■ **What is being asked**:
In how many lines of the records does the string "extends" appear? State only the number.
________
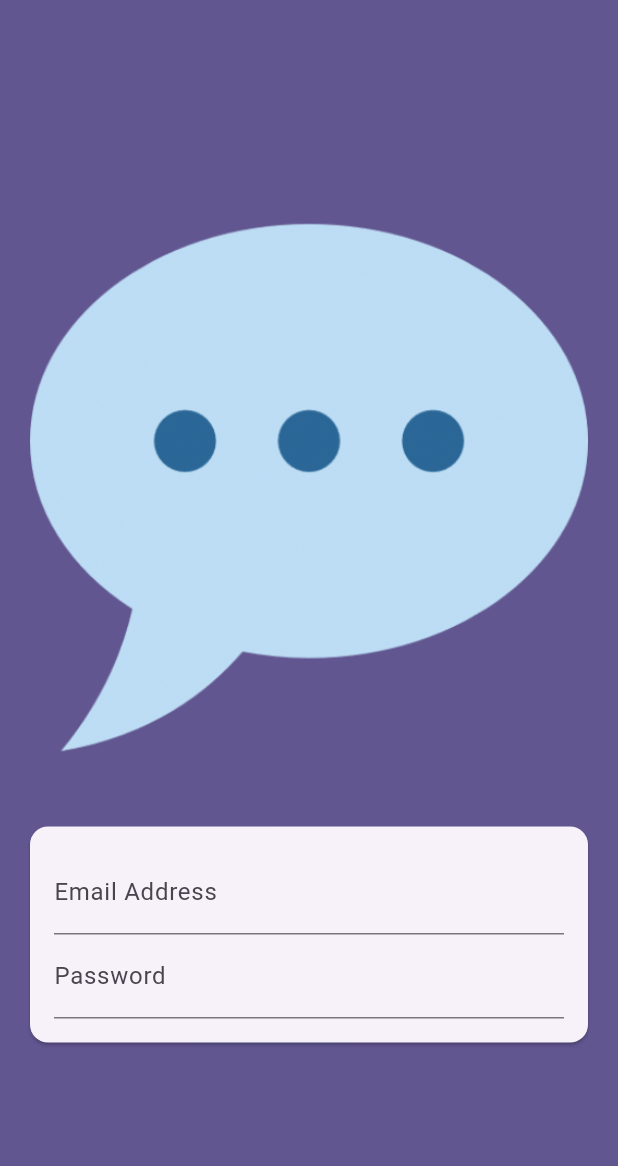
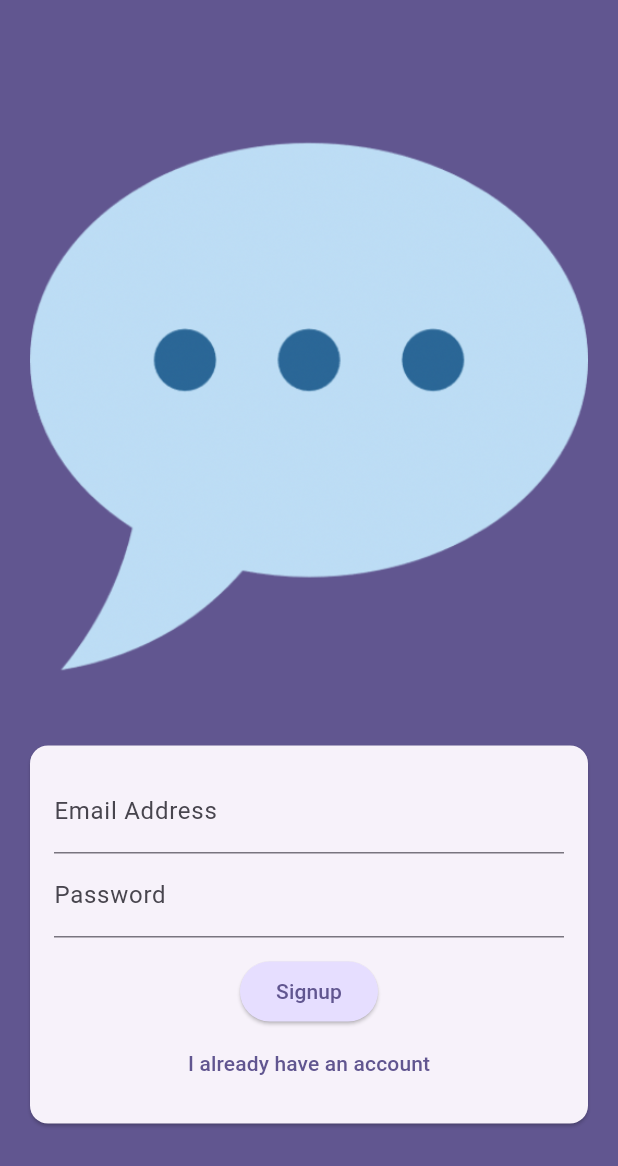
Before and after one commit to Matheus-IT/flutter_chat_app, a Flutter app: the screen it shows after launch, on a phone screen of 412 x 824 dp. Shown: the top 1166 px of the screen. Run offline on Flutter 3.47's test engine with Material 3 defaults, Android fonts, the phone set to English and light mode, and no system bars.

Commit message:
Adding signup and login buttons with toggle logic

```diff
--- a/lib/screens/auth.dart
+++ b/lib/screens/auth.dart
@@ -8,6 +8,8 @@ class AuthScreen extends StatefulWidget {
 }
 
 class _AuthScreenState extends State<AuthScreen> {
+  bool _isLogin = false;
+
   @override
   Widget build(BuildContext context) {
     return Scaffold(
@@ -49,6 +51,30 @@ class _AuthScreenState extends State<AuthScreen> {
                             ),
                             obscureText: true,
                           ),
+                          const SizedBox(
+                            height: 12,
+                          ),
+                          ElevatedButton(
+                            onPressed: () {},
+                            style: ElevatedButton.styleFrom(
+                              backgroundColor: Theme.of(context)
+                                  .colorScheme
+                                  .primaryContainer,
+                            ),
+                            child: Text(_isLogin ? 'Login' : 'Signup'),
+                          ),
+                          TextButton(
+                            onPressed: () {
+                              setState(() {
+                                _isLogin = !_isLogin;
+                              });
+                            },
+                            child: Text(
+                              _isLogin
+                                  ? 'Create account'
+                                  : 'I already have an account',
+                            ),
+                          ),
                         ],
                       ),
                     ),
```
________
■ **Task result**:
3